The Z5’s screen is also taken from the Z3+, and while its 1080x1920 resolution is respectable, the competition from LG and Samsung have it beaten, with the latter also producing slightly more vibrant colours.
The Z5’s camera can be accessed by swiping the camera icon up from the lower right of the lock screen, or by simply holding down the physical shutter release button for one second (even when the phone is on standby).
Basic camera app operation is effortless, with the essential function buttons where you’d expect to find them. The settings menu reveals options like the self-timer and smile shutter (the camera automatically snaps a shot if it detects a smile), as well as resolution settings. Tapping the sliders icon reveals extra customisation such as colour and contrast adjustment.

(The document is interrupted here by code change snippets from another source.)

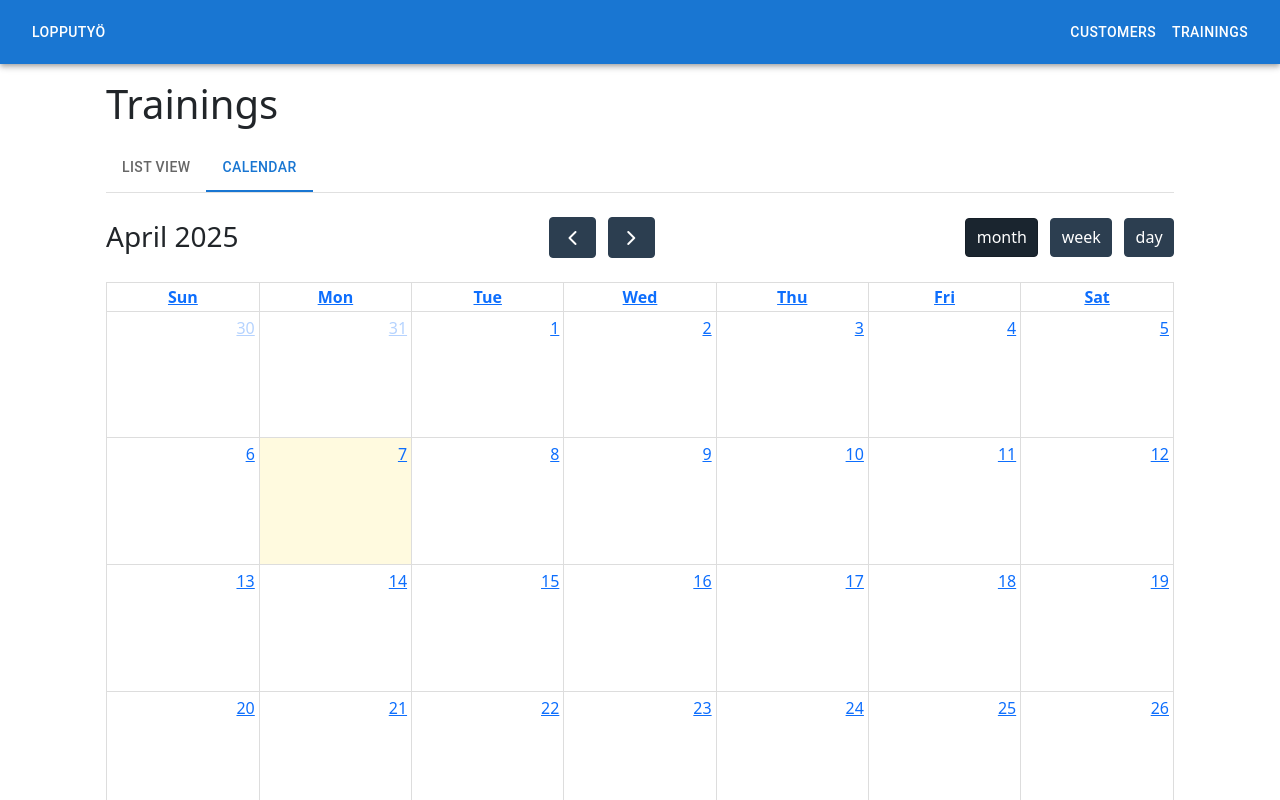
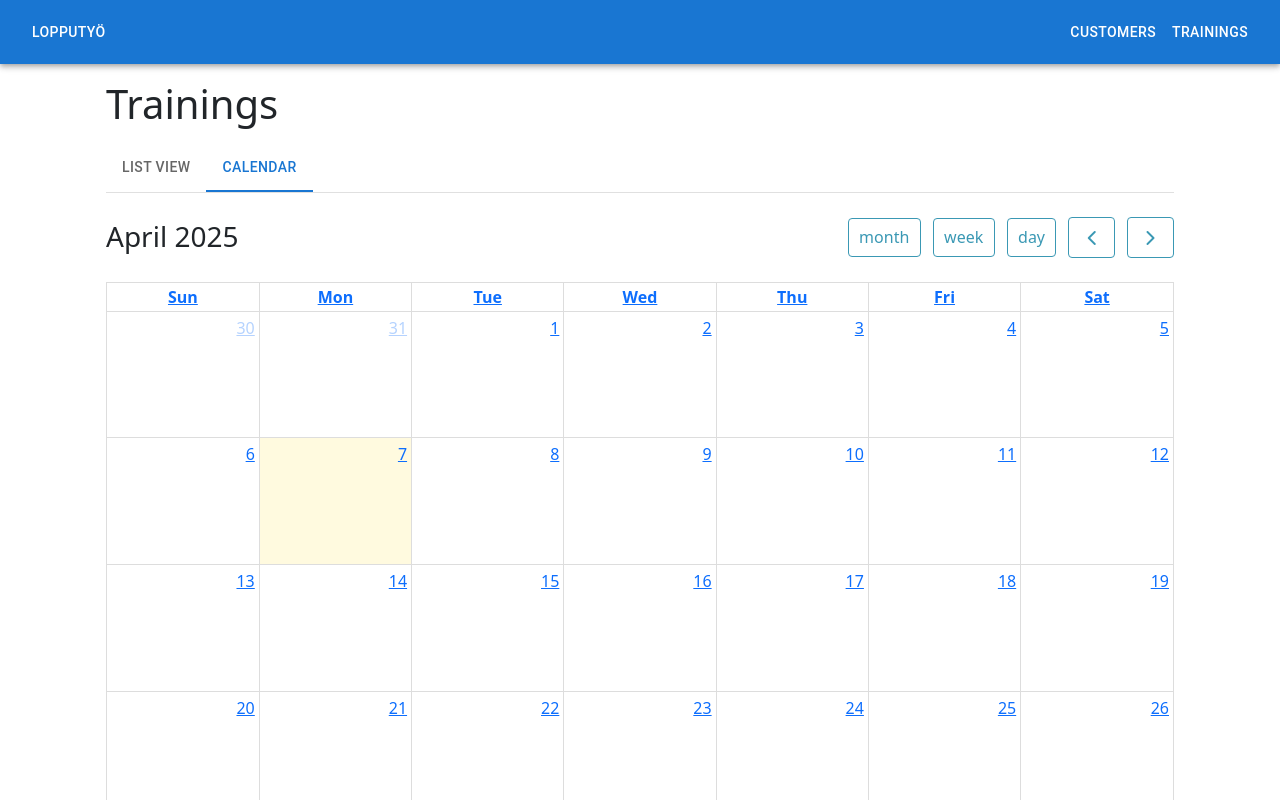
Before and after one commit to house3119/k25-frontend-lopputyo, a React (Vite) app: page /training in a window 1280 px wide. Both pictures are taken after a click on the tab "CALENDAR". Shown: the top 800 px of the page. Built offline with nearby package versions, Linux system fonts and the light colour scheme; no server answers; what ag-grid-community would draw is missing.

Commit message:
Finished calendar, added some styles

```diff
--- a/src/App.css
+++ b/src/App.css
@@ -0,0 +1,12 @@
+
+.fc .fc-button-primary {
+  background-color: #FFFFFF!important;
+  color: #3a98b4!important;
+  border-color: #3a98b4!important;
+}
+
+.fc .fc-button-primary:hover {
+  background-color: ghostwhite!important;
+  color: #1f677d!important;
+  border-color: #1f677d!important;
+}
--- a/src/App.tsx
+++ b/src/App.tsx
@@ -4,7 +4,7 @@ import AppBar from '@mui/material/AppBar';
 import Toolbar from '@mui/material/Toolbar';
 import Typography from '@mui/material/Typography';
 import Box from '@mui/material/Box';
-
+import './App.css'
 
 function App() {
   return (
--- a/src/components/trainings/AddTraining.tsx
+++ b/src/components/trainings/AddTraining.tsx
@@ -42,6 +42,7 @@ export default function AddTraining(props: NewTrainingProps) {
   };
 
   const onFormSubmit = async (event: React.FormEvent<HTMLFormElement>) => {
+    console.log(newTraining)
     event.preventDefault();
     const result = await dataService.addTraining(newTraining);
     if (result.status != 201) {
@@ -131,6 +132,7 @@ export default function AddTraining(props: NewTrainingProps) {
             type="number"
             fullWidth
             variant="standard"
+            inputProps={{ min: 1, max: 999 }}
           />
 
         </DialogContent>
--- a/src/components/trainings/TrainingCalendar.tsx
+++ b/src/components/trainings/TrainingCalendar.tsx
@@ -1,5 +1,5 @@
-import FullCalendar from '@fullcalendar/react'
-import dayGridPlugin from '@fullcalendar/daygrid' // a plugin!
+import FullCalendar from '@fullcalendar/react';
+import dayGridPlugin from '@fullcalendar/daygrid';
 import interactionPlugin from "@fullcalendar/interaction";
 import { useEffect, useState } from 'react';
 import dataService from '../../services/data-service';
@@ -40,8 +40,7 @@ export default function TrainingCalendar() {
         selectable
         events={events}
         headerToolbar={{
-          center: "prev next",
-          end: "dayGridMonth dayGridWeek dayGridDay",
+          end: "dayGridMonth dayGridWeek dayGridDay prev next",
         }}
         plugins={[ dayGridPlugin, interactionPlugin ]}
         views={["dayGridMonth", "dayGridWeek", "dayGridDay"]}
@@ -56,7 +55,7 @@ const EventItem = ({ training }) => {
   const { event } = training;
   return (
     <>
-      <div style={{whiteSpace: 'normal', fontSize: '0.9em'}} className='pb-1'>{format(event.start, 'h:mm')}-{format(event.end, 'h:mm')}<br></br> {event.title}</div>
+      <div style={{whiteSpace: 'normal', fontSize: '0.9em'}} className='pb-1'>{format(event.start, 'H:mm')}-{format(event.end, 'H:mm')}<br></br> {event.title}</div>
     </>
   );
 };
--- a/src/components/trainings/TrainingList.tsx
+++ b/src/components/trainings/TrainingList.tsx
@@ -58,7 +58,7 @@ export default function TrainingList() {
       floatingFilter: true,
       flex: 1,
       cellRenderer: (data: {value: Date}) => {
-        return format(data.value, "dd.MM.yyyy hh:mm")
+        return format(data.value, "dd.MM.yyyy HH:mm")
       }
     },
     {
--- a/src/main.tsx
+++ b/src/main.tsx
@@ -5,7 +5,7 @@ import App from "./App.tsx";
 import CustomerList from "./components/customers/CustomerList.tsx";
 import { LocalizationProvider } from "@mui/x-date-pickers";
 import { AdapterDateFns } from "@mui/x-date-pickers/AdapterDateFnsV3";
-import { fi } from "date-fns/locale";
+import { enGB, fi } from "date-fns/locale";
 import TrainingMain from "./components/trainings/TrainingMain.tsx";
 
 const router = createBrowserRouter([
@@ -31,7 +31,7 @@ const router = createBrowserRouter([
 
 createRoot(document.getElementById("root")!).render(
   <StrictMode>
-    <LocalizationProvider dateAdapter={AdapterDateFns} adapterLocale={fi}>
+    <LocalizationProvider dateAdapter={AdapterDateFns} adapterLocale={enGB}>
       <RouterProvider router={router} />
     </LocalizationProvider>
   </StrictMode>
--- a/src/models/new_training.ts
+++ b/src/models/new_training.ts
@@ -7,7 +7,7 @@ export type NewTraining = {
 
 export const emptyNewTraining:NewTraining = {
   activity: '',
-  duration: null,
+  duration: 0,
   date: null,
   customer: ''
 }
```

The mode dial icon contains a whopping fourteen different shooting modes. Superior Auto is the default scene-detecting capture mode, but there’s also a manual mode where focussing, metering and ISO sensitivity can be adjusted, although ISO adjustment is only available when the image resolution is set at 8MP or lower. You’ll also find several creative modes for adding filters and even merging cartoon graphics like fish or a dinosaur into a composition.
The overall user experience is slick and responsive, as it should be for a device packing this much processing power and RAM.
The 2900mAh battery in the Z5 is 30mAh down in capacity from the battery in the Z3+, and though rated talk time is almost identical, music playback has reduced by 4 hours to 87 hours. This still compares well to a Samsung Galaxy S6 Edge+, however, which is rated for 66 hours. There’s no CIPA rating to measure how many photos the camera can capture per charge, but avoid power-hungry apps or extended periods of web surfing and the Z5 should comfortably out-snap a conventional point-and-shoot camera.